BACKGROUND A long-held goal of vision therapy is to transfer information directly to the visual cortex of blind individuals, thereby restoring a rudimentary form of sight. However, no clinically available cortical visual prosthesis yet exists.METHODS We implanted an intracortical microelectrode array consisting of 96 electrodes in the visual cortex of a 57-year-old person with complete blindness for a 6-month period. We measured thresholds and the characteristics of the visual percepts elicited by intracortical microstimulation.RESULTS Implantation and subsequent explantation of intracortical microelectrodes were carried out without complications. The mean stimulation threshold for single electrodes was 66.8 ± 36.5 μA. We consistently obtained high-quality recordings from visually deprived neurons and the stimulation parameters remained stable over time.
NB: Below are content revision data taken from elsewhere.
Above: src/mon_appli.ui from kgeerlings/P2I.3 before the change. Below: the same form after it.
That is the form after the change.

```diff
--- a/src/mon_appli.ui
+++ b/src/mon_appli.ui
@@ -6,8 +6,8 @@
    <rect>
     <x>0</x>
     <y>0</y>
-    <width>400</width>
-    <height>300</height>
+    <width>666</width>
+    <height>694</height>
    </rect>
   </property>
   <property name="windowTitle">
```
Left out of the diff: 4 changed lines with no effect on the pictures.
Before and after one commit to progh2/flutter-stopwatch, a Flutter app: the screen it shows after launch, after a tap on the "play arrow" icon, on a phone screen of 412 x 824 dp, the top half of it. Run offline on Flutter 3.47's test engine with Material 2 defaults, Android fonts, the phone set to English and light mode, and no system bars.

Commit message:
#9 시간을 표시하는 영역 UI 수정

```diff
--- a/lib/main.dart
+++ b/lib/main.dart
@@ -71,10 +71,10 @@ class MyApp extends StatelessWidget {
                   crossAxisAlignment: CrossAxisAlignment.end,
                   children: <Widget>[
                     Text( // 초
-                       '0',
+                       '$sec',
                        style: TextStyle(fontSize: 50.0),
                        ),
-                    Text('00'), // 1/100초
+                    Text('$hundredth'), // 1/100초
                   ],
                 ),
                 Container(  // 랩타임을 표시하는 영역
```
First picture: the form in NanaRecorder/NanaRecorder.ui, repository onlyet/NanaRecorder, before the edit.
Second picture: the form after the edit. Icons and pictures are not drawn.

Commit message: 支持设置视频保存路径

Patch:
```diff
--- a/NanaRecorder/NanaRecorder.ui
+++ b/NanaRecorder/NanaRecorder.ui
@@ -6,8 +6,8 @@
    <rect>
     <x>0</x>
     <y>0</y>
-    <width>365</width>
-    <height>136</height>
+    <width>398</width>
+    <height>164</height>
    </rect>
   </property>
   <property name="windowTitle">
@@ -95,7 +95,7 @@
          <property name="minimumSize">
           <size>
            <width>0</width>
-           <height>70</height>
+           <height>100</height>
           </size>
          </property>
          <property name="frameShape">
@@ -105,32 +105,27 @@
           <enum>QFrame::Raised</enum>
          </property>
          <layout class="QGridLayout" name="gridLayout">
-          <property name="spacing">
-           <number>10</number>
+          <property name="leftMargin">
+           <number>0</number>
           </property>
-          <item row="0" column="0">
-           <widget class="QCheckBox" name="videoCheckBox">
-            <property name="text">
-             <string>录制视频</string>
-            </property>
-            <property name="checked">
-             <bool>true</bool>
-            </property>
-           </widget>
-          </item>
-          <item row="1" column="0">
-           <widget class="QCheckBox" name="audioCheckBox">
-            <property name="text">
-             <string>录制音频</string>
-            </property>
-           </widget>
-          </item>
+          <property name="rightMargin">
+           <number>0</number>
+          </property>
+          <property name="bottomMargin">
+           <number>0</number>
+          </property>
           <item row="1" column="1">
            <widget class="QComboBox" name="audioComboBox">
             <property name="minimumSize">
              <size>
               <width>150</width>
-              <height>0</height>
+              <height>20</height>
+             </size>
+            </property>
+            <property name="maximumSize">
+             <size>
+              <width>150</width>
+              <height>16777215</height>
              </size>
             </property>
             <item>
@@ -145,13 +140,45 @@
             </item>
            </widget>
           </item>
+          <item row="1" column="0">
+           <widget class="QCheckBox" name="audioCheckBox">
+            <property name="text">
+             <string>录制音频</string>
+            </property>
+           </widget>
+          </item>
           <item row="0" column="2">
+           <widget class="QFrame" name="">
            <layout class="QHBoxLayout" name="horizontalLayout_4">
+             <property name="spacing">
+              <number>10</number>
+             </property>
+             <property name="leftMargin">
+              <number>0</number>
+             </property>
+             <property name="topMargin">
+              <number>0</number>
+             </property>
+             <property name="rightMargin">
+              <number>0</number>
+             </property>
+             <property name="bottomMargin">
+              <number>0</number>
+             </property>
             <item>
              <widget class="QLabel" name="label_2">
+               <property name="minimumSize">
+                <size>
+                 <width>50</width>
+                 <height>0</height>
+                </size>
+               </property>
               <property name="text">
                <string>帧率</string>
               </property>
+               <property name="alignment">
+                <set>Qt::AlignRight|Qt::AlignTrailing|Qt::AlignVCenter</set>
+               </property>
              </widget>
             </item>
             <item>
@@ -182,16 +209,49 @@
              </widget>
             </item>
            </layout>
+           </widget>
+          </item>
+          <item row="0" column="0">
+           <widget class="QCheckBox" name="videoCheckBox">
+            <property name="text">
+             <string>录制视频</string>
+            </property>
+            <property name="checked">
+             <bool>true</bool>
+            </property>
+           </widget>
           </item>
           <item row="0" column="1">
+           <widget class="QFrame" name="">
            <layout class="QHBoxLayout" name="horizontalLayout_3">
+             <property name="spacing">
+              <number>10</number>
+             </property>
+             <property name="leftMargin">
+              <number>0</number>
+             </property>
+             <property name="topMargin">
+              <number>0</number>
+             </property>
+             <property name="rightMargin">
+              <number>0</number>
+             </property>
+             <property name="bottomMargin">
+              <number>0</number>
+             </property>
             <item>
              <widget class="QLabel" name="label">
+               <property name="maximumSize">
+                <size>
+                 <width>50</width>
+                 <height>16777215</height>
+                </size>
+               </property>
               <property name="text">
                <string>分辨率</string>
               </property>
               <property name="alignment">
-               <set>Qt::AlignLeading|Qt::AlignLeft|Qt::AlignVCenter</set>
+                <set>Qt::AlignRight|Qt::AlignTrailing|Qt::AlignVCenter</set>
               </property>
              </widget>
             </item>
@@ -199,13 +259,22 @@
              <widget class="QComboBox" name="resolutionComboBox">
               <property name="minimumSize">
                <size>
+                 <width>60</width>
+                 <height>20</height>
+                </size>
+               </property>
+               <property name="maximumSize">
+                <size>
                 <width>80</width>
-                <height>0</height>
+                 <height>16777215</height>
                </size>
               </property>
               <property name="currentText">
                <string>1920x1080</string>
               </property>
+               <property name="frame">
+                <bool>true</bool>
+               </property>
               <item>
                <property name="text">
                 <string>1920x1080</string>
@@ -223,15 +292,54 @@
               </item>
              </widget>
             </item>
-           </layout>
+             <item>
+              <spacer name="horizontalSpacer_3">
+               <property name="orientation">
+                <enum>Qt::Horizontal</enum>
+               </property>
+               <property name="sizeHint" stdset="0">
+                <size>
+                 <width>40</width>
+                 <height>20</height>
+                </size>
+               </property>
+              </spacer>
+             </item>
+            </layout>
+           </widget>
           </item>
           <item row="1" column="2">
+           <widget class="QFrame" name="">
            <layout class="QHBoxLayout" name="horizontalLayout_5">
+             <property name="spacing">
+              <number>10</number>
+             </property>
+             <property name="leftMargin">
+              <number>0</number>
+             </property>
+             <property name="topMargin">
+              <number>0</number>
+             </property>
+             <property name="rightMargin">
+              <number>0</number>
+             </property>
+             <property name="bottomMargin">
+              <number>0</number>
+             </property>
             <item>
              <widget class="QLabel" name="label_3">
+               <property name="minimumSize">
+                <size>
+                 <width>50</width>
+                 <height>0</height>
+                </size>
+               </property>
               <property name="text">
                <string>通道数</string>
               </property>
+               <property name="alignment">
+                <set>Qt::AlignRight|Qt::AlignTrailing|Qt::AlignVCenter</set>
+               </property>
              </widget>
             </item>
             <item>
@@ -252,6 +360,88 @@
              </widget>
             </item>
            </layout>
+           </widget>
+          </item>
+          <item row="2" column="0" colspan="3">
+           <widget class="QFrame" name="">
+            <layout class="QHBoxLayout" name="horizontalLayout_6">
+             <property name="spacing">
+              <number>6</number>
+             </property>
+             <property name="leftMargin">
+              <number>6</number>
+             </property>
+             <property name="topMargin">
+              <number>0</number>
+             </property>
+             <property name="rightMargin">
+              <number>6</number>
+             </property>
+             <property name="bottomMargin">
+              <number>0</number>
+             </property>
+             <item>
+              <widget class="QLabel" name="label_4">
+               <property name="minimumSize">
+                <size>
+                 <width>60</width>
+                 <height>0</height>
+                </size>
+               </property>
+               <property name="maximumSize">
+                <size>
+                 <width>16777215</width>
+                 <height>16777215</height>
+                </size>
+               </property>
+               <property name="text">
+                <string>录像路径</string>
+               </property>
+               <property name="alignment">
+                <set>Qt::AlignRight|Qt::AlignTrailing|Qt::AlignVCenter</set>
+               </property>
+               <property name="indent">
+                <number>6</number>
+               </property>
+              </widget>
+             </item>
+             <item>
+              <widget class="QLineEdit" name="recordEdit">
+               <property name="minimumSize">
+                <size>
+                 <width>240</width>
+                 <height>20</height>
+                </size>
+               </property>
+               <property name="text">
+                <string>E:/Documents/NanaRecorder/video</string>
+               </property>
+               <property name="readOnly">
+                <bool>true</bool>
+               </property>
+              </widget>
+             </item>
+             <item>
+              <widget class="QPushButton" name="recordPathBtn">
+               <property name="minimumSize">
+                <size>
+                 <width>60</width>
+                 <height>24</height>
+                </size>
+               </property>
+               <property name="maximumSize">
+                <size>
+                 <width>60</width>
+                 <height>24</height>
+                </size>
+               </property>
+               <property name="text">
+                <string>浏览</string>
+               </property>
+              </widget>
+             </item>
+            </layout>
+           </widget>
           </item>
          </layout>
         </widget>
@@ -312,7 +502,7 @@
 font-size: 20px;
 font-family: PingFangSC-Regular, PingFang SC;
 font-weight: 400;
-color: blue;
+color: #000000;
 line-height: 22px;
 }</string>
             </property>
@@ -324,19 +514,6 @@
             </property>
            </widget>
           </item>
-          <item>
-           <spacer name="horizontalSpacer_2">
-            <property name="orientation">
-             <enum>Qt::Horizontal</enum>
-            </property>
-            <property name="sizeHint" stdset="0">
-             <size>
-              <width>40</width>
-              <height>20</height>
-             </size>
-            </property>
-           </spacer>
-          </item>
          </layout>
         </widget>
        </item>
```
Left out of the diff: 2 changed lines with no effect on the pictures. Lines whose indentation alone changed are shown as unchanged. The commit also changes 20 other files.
Simultaneous stimulation via multiple electrodes was associated with a significant reduction in thresholds (P < 0.001, ANOVA) and evoked discriminable phosphene percepts, allowing the blind participant to identify some letters and recognize object boundaries.CONCLUSIONS Our results demonstrate the safety and efficacy of chronic intracortical microstimulation via a large number of electrodes in human visual cortex, showing its high potential for restoring functional vision in the blind.TRIAL REGISTRATION ClinicalTrials.gov identifier NCT02983370.FUNDING The Spanish Ministerio de Ciencia Innovación y Universidades, the Generalitat Valenciana (Spain), the Europan Union’s Horizon 2020 programme, the Bidons Egara Research Chair of the University Miguel Hernández (Spain), and the John Moran Eye Center of the University of Utah.
Eduardo Fernández, Arantxa Alfaro, Cristina Soto-Sánchez, Pablo Gonzalez-Lopez, Antonio M. Lozano, Sebastian Peña, Maria Dolores Grima, Alfonso Rodil, Bernardeta Gómez, Xing Chen, Pieter R. Roelfsema, John D. Rolston, Tyler S. Davis, Richard A. Normann
Evolution of the performance in a task in which the subject discriminated an uppercase O from a lowercase o.